[Maruti showcased a Swift hybrid prototype at the 2012 Auto Expo as part of the SIAM Technology Day. You can learn more on it here]
Critical factors such as rising competition, uneven economic conditions, finicky fuel policies and labour strikes are blamed. The automaker is searching for new and innovative avenues to fuel its future growth and challenge its rivals.
MoneyControl reports that the automaker is contemplating on developing India’s first small car with a petrol hybrid technology.
Maruti Suzuki has always fiddled around with the concept of EVs but never ever shown a full commitment towards the technology like Mahindra Reva. Previously, we have seen the Eeco and SX4 electric Concepts at the 2012 Auto Expo in New Delhi.

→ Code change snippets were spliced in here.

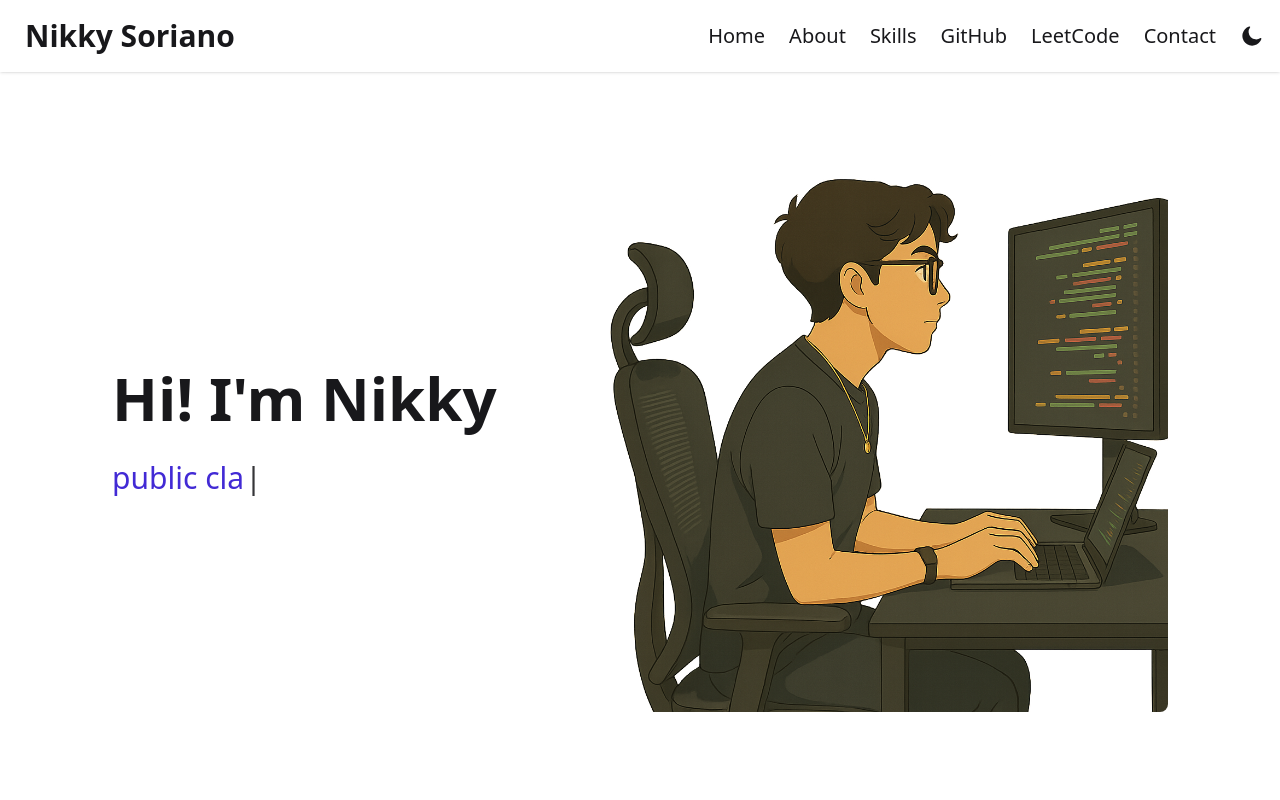
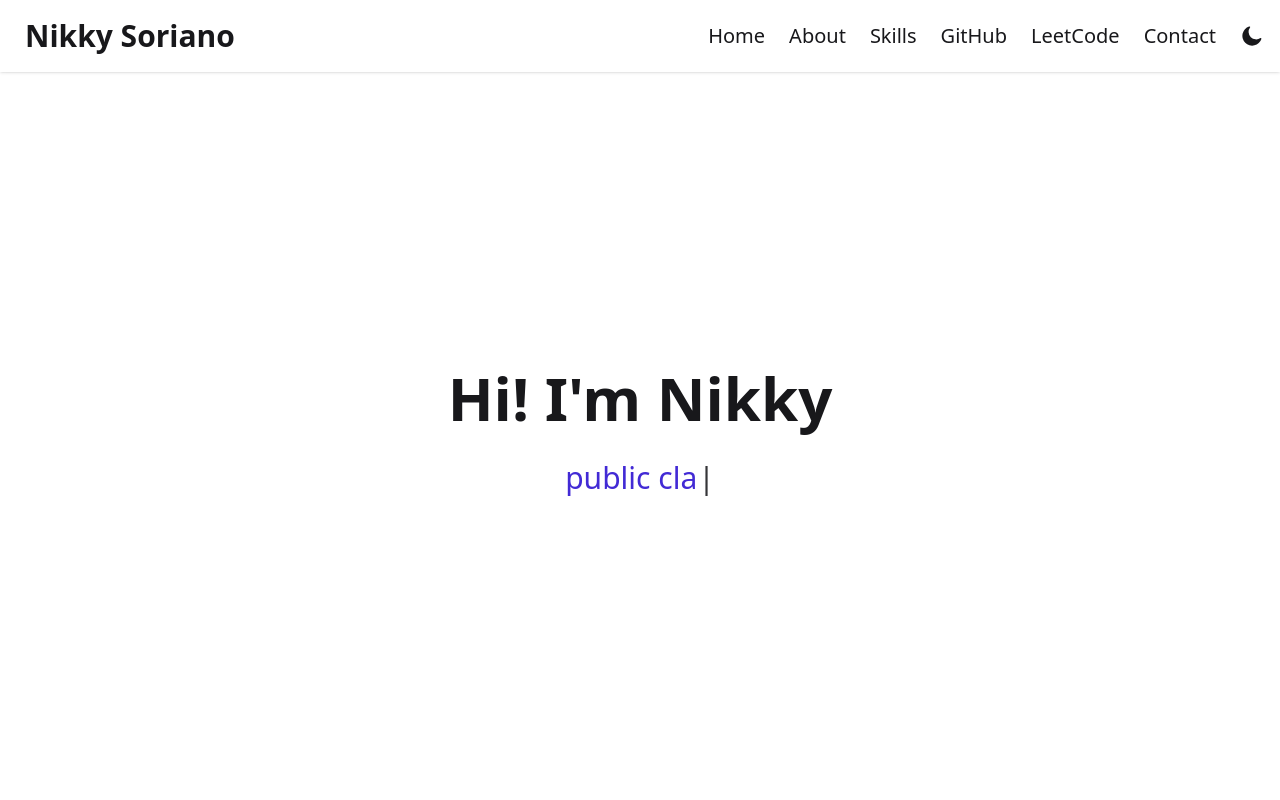
Before and after one commit to nikkyjsoriano/nikkyjsoriano.github.io, a React (Vite) app: page / in a window 1280 px wide. Shown: the top 800 px of the page. Built offline with nearby package versions, Linux system fonts and the light colour scheme.

Commit message:
Remove AI hero art
* Remove generated illustration from portfolio hero
* Center the introduction without artwork

```diff
--- a/src/components/Landing.tsx
+++ b/src/components/Landing.tsx
@@ -1,26 +1,25 @@
 import { motion } from "framer-motion";
 import Typewriter from "typewriter-effect";
-import landingImage from "@/assets/landing.png";
 import { heroRoles } from "@/data/siteData";
 
 function Landing() {
   return (
     <div className="hero min-h-[calc(100vh-4rem)] w-full">
-      <div className="hero-content flex-col xl:flex-row items-center h-full">
+      <div className="hero-content flex-col items-center">
         <motion.div
-          className="lg:col-6 lg:p-0 p-6 flex-col col-span-full"
+          className="lg:p-0 p-6 flex-col"
           initial={{ opacity: 0, x: -60 }}
           animate={{ opacity: 1, x: 0 }}
           transition={{ duration: 0.6, ease: "easeOut" }}>
           <motion.h1
-            className="lg:text-6xl text-5xl font-bold xl:text-left text-center"
+            className="lg:text-6xl text-5xl font-bold text-center"
             initial={{ opacity: 0, y: 20 }}
             animate={{ opacity: 1, y: 0 }}
             transition={{ duration: 0.6, delay: 0.2, ease: "easeOut" }}>
             Hi! I&apos;m Nikky
           </motion.h1>
           <motion.div
-            className="pt-8 lg:text-3xl text-xl flex lg:w-120 xl:justify-start justify-center"
+            className="pt-8 lg:text-3xl text-xl flex lg:w-120 justify-center"
             initial={{ opacity: 0, y: 20 }}
             animate={{ opacity: 1, y: 0 }}
             transition={{ duration: 0.6, delay: 0.4, ease: "easeOut" }}>
@@ -40,19 +39,6 @@ function Landing() {
               }}/>
           </motion.div>
         </motion.div>
-        <motion.div
-          className="lg:col-6 w-full lg:w-auto mt-8 lg:mt-0"
-          initial={{ opacity: 0, x: 60 }}
-          animate={{ opacity: 1, x: 0 }}
-          transition={{ duration: 0.6, ease: "easeOut" }}>
-          <motion.img
-            src={landingImage}
-            alt="placeholder"
-            className="lg:max-h-[70vh] max-h-[60vh] w-auto rounded-lg scale-x-[-1]"
-            initial={{ opacity: 0, scale: 0.8 }}
-            animate={{ opacity: 1, scale: 1 }}
-            transition={{ duration: 0.6, delay: 0.2, ease: "easeOut" }}/>
-        </motion.div>
       </div>
     </div>
   );
```
Also changed, not shown: src/assets/landing.png (deleted).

However, Maruti believes that pure EVs might not find acceptability in a country marred by power shortage problems.
But with the government launching the new National Electric Mobility Mission Plan 2020, green vehicles will find more acceptability in India. Thus, the automaker believes that a combination of propulsion technologies will be the way forward. Maruti already has its strong prowess in petrol engines and small cars. The company plans to leverage its know-how to make India’s first small car with a petrol hybrid engine. The proposed small car is being co-developed with engineers from Suzuki Japan.
[The SX4 facelift, that was showcased as well, used a 1.2L K Series engine paired to a 30KW motor that lead to a fuel consumption advantage of 30% over the petrol variant]

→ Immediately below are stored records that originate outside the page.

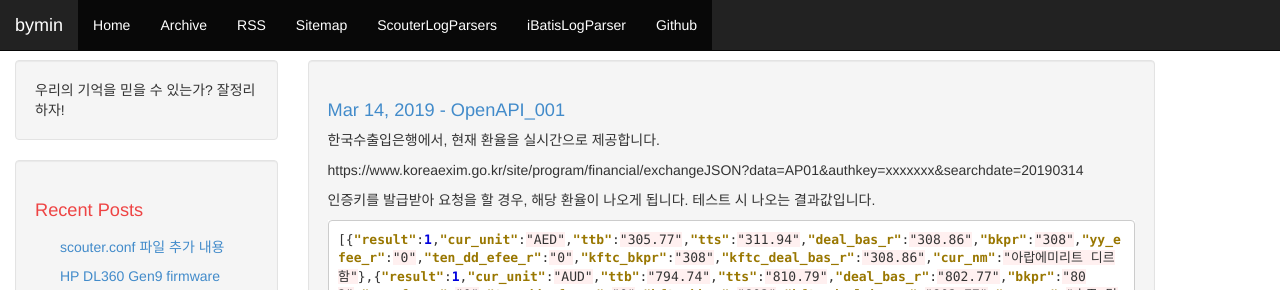
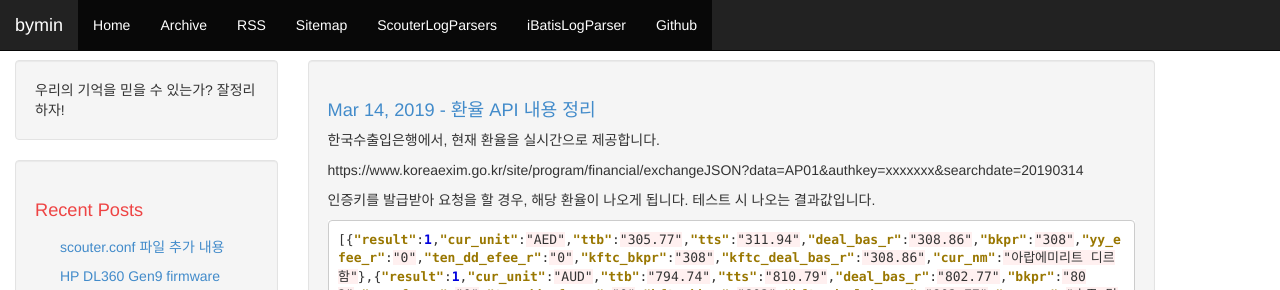
Before and after one commit to youngclown/youngclown.github.io, a Jekyll site: the page built from _posts/2019-03-14-exchangeJSON.md, in a window 1280 px wide and 900 px high. Shown: the top 290 px of the window. Built offline with Jekyll 4.4.1, drawn with Linux system fonts in a browser that asks for light colours; comment, search, counter and statistics services are not loaded.

Commit message:
환율 정보 업데이트

```diff
--- a/_posts/2019-03-14-exchangeJSON.md
+++ b/_posts/2019-03-14-exchangeJSON.md
@@ -1,6 +1,6 @@
 ---
 layout: post
-title: "OpenAPI_001"
+title: "환율 API 내용 정리"
 comments: true
 ---
 
```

Hybrids are not new to India. Toyota and Honda have already dirtied their hands in this segment. Sadly, because of high prices and barely educated customers, both attempts failed miserably.

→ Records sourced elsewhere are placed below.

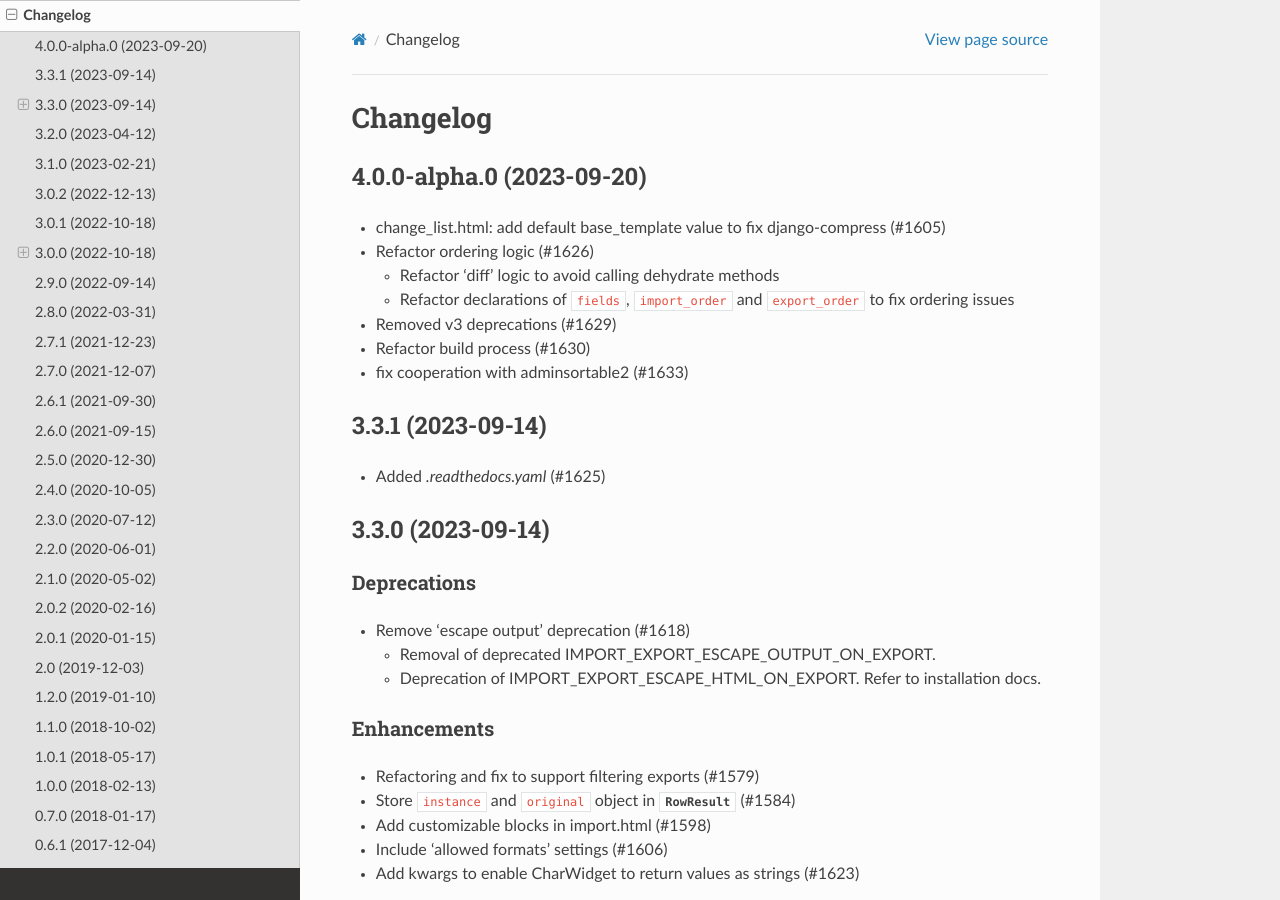
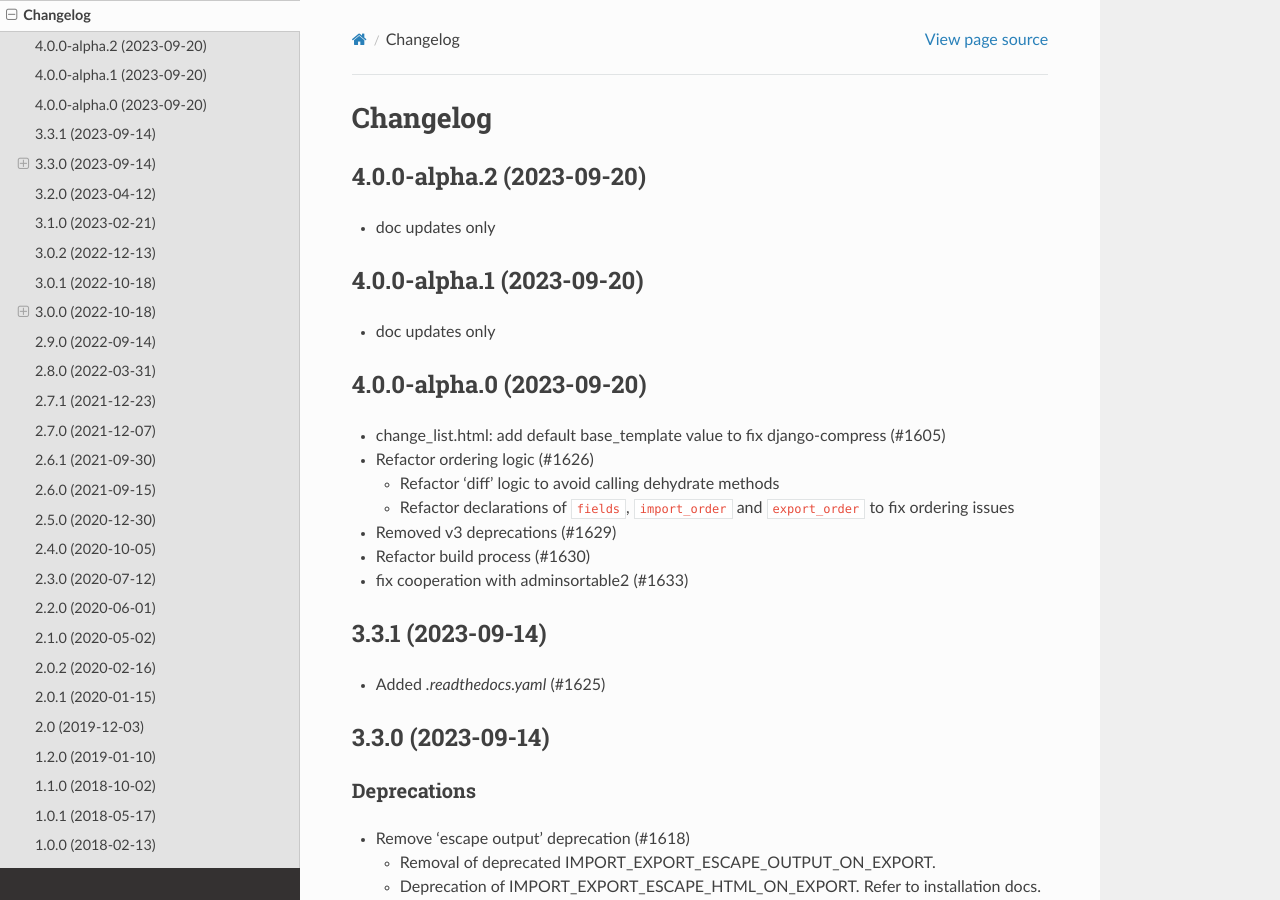
Before and after one commit to django-import-export/django-import-export, a Sphinx documentation site: the page built from docs/changelog.rst, in a window 1280 px wide and 900 px high. Built offline with Sphinx 7.4.7 and the Read the Docs theme 2.0.0, drawn with Linux system fonts in a browser that asks for light colours; pages that are not in the unit, such as notebooks, are missing from menus; the version number could not be read and is left out.

```diff
--- a/docs/changelog.rst
+++ b/docs/changelog.rst
@@ -1,5 +1,15 @@
 Changelog
 =========
+
+4.0.0-alpha.2 (2023-09-20)
+--------------------------
+
+- doc updates only
+
+4.0.0-alpha.1 (2023-09-20)
+--------------------------
+
+- doc updates only
 
 4.0.0-alpha.0 (2023-09-20)
 --------------------------
```
Also changed, not shown: RELEASE.md (+6 -2 lines).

The big challenge for Maruti Suzuki would be to offer the technology at an affordable cost. Maruti Suzuki is planning a sub-10 lakh price tag for their future hybrid small car.
This is a very high risk strategy for an automaker as big as Maruti Suzuki. Not only does the technology needs to be cutting-edge but it also needs to be reliable for average customer to adopt it quickly. Maruti Suzuki’s service outlets need to be updated to able to take care of servicing a hybrid.
Having said that, only Maruti Suzuki has enough fire power to launch such a massive change in the Indian automotive market.